**What the task asks:**
Search the records for the string "Render" and return each line that has it.

**Record set:**
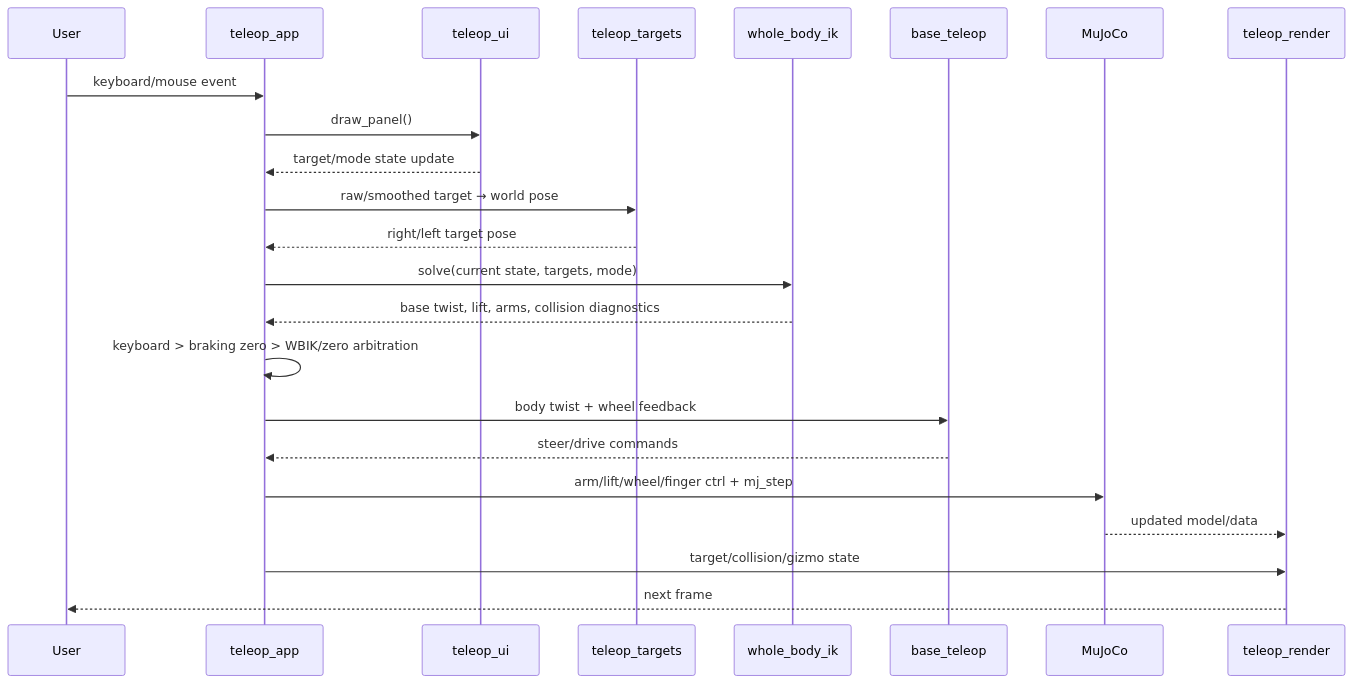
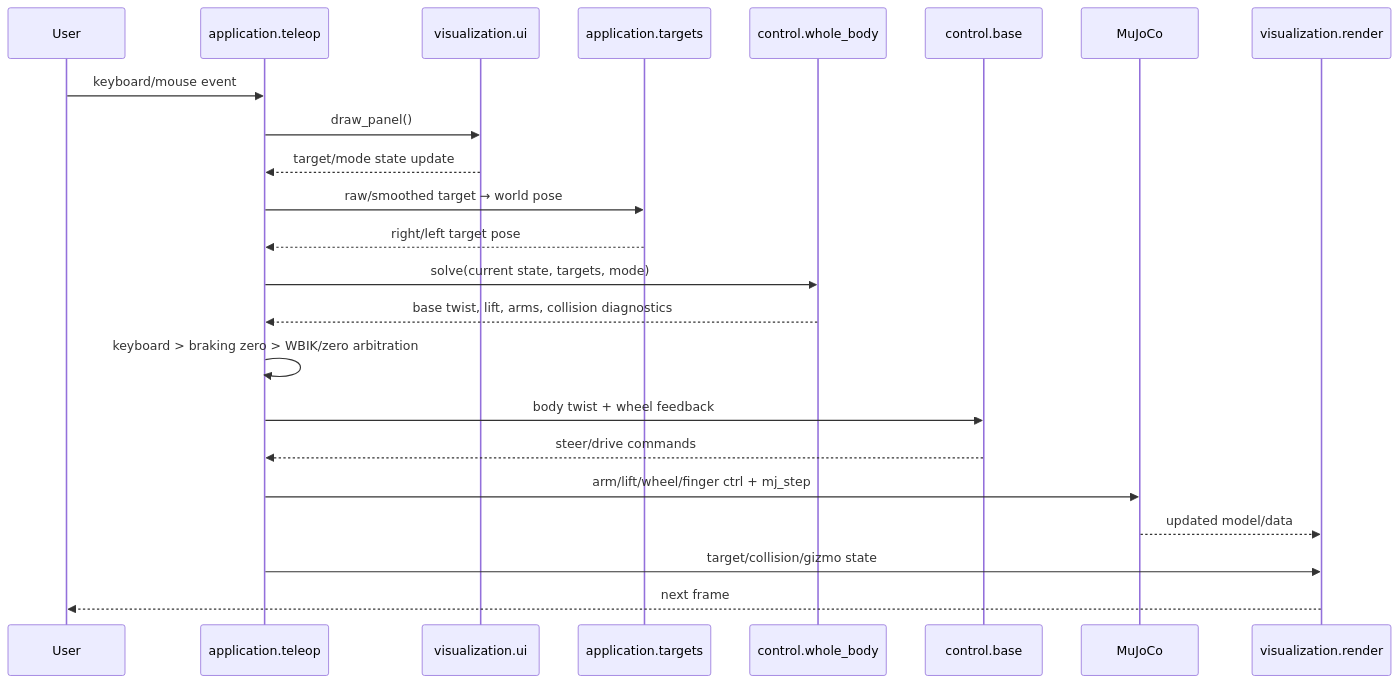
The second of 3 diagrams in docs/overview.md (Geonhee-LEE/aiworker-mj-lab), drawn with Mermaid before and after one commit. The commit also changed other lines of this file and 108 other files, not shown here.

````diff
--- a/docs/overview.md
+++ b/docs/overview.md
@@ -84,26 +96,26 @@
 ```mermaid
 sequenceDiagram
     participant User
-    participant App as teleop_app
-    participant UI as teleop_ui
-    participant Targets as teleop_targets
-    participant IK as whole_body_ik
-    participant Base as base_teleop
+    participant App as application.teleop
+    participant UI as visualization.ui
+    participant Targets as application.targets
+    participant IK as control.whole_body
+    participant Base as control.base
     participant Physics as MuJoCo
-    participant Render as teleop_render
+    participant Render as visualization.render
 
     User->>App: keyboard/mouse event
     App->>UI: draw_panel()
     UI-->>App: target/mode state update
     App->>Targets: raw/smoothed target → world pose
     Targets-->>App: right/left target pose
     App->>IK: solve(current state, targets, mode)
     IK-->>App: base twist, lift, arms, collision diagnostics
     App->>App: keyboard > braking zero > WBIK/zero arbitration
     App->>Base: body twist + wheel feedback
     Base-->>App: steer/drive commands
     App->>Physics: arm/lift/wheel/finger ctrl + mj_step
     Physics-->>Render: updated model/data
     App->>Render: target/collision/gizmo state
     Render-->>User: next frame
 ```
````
...
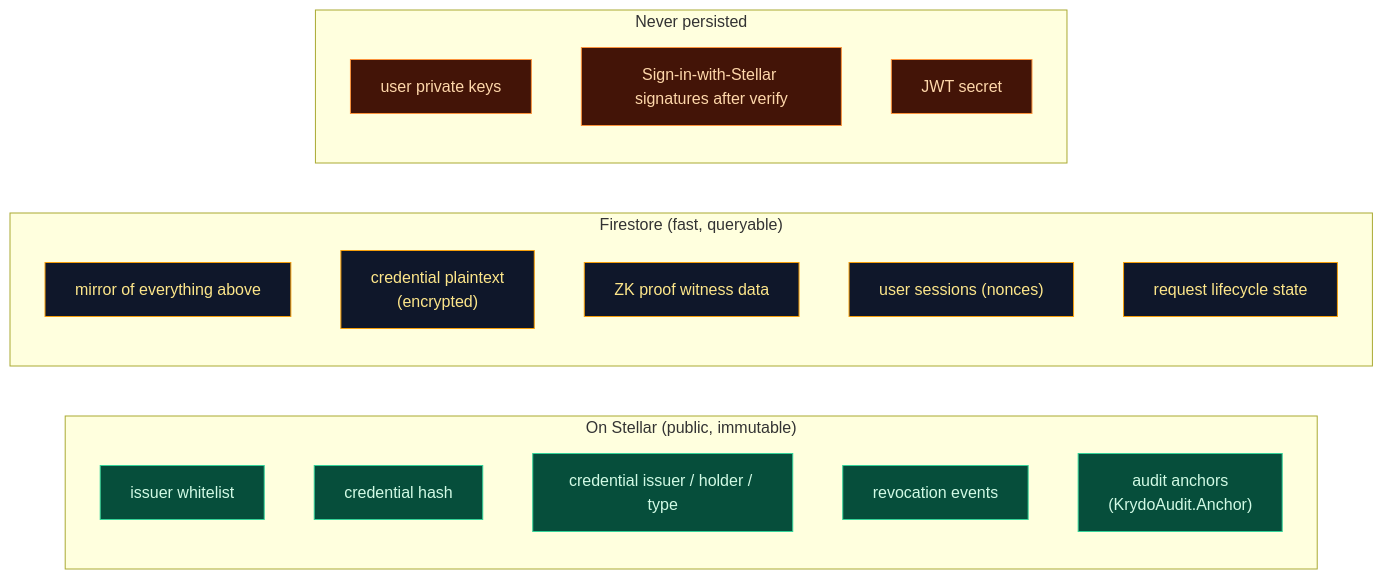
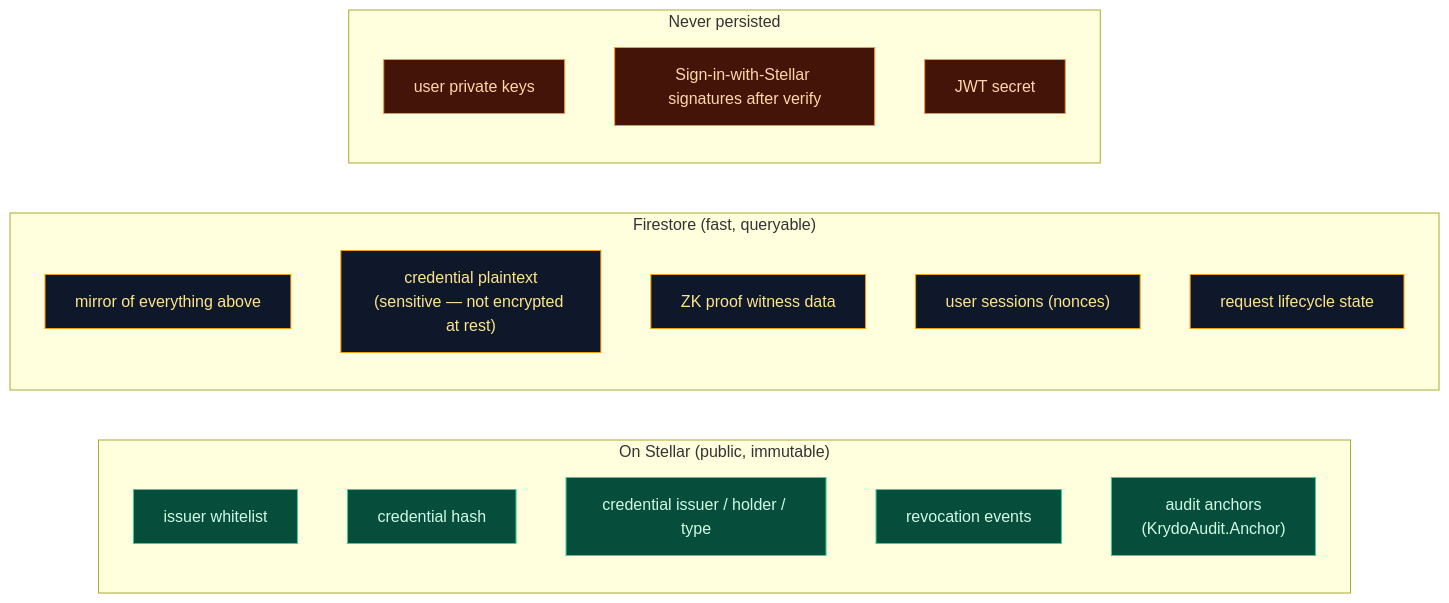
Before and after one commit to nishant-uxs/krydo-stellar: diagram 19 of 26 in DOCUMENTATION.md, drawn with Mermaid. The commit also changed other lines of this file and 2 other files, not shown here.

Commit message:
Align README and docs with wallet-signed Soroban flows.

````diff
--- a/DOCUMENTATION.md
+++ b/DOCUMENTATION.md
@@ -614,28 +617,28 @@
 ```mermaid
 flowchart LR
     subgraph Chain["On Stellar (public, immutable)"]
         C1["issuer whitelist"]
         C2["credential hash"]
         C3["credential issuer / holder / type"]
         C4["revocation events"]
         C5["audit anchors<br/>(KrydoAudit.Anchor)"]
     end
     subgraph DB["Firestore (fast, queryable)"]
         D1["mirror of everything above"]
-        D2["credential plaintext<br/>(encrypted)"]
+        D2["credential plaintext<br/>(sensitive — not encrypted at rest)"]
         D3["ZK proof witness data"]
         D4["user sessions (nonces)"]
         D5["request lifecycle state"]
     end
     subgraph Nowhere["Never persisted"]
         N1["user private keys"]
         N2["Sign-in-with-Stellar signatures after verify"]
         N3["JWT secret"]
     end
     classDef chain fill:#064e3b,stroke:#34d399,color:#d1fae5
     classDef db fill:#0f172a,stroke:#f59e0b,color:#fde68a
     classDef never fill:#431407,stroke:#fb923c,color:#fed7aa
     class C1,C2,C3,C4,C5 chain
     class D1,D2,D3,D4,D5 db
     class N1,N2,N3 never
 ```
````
--
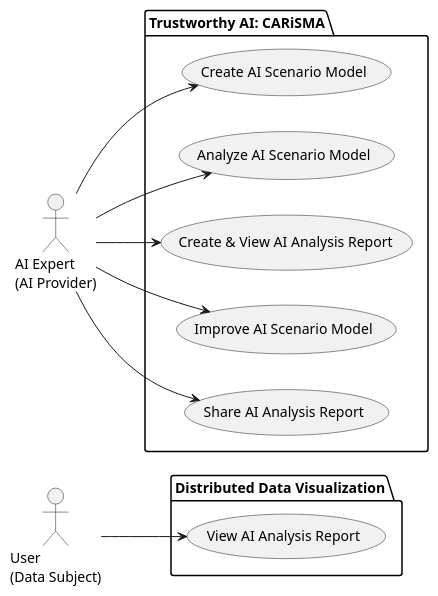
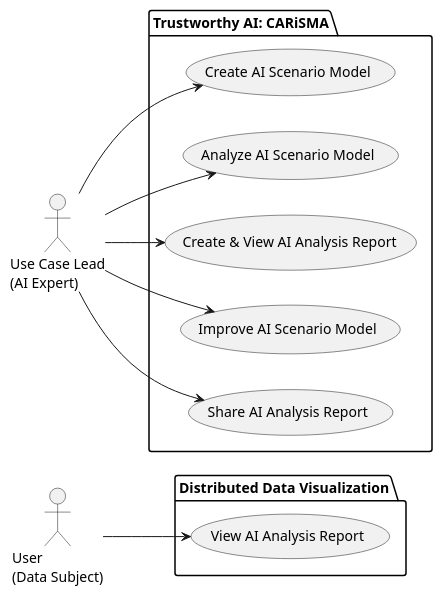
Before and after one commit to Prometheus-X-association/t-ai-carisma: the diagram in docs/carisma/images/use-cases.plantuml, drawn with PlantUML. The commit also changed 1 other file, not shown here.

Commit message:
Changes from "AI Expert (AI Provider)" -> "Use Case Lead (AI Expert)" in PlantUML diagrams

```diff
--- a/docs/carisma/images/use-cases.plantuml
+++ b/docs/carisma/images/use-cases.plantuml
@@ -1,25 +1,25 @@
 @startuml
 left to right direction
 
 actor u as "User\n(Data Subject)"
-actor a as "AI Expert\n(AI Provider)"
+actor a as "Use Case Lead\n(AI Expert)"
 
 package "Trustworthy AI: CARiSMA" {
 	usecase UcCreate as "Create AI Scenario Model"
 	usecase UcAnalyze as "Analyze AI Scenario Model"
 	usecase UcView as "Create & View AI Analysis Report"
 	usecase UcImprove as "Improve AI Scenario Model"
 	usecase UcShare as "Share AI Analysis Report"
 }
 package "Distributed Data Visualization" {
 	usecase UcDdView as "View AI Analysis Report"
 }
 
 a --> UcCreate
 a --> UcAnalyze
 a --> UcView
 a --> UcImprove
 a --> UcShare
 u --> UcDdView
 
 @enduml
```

**Answer for this exercise:**
-    participant Render as teleop_render
+    participant Render as visualization.render
     Physics-->>Render: updated model/data
     App->>Render: target/collision/gizmo state
     Render-->>User: next frame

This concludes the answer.